# Using SectorLISP for Project Euler

I'm trying to write code in 100 different programming languages. Day (ahem) 2: **SectorLISP**!

# SectorLISP

Ever since discovering SectorLISP (a minimal Lisp that fits in a boot sector), I've wanted to give it a spin. And it did not disappoint! It was both beautiful and painful.

## Notes

Things I missed while using SectorLISP:

- Tail call optimization
- Mutation
- Integers
- Iteration
`LET`

Mercifully, I was using the "friendly" branch of SectorLISP, which at least included an obvious and idiomatic way to implement recursion via `DEFINE`

.

Now, obviously, **the list above is not meant as a complaint**. SectorLISP is a *minimal* Lisp, so I was expecting for it to support only the bare minimum. **Rolling your own integer representation and using recursion for iteration are part of the fun!**

Having said that, there was one unpleasant surprise: because SectorLISP was designed to run on ancient hardware, **it has a miniscule memory budget** (correction: the PC BIOS *always* starts executing the boot sector in 16-bit mode, so this limit is "natural"). There is only space for (I think) *at most* 8,192 cons cells. Without tail call optimization and iteration, several of my attempts at printing decimal numbers ran out of memory.

It took several attempts, but I eventually found that using unary encoding for numbers (i.e. "n" is encoded as a list of length "n"; for example `(QUOTE (T T T))`

is the number 3) resulted in the simplest code with the least consing--but only when the numbers are small! For larger numbers, I saved space using 32-bit binary (two's complement) with the least significant bit first.

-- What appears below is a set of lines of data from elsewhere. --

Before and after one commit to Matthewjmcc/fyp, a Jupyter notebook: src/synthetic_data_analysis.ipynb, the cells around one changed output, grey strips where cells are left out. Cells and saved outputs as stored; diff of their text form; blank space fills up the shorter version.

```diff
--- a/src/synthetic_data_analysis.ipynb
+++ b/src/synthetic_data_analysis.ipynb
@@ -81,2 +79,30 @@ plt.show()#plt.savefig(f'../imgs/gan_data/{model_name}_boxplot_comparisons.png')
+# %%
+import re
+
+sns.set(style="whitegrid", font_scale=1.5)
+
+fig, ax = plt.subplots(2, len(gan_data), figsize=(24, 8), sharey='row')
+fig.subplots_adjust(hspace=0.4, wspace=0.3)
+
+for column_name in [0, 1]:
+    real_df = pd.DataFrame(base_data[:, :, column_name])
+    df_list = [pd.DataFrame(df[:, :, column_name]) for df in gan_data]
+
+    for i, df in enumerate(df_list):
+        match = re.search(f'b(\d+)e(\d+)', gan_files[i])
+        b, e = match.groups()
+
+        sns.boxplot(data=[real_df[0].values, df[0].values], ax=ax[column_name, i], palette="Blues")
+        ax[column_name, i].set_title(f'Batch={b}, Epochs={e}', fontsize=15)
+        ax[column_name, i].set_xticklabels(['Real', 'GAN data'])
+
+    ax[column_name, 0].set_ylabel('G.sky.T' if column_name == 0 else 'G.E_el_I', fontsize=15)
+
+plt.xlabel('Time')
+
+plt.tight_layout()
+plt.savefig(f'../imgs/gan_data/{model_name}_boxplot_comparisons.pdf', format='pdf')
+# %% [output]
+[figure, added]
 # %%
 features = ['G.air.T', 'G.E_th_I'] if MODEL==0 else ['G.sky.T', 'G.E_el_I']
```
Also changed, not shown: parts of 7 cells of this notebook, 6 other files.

## Links

- Solution (tested using the simulator on the SectorLISP v2 page)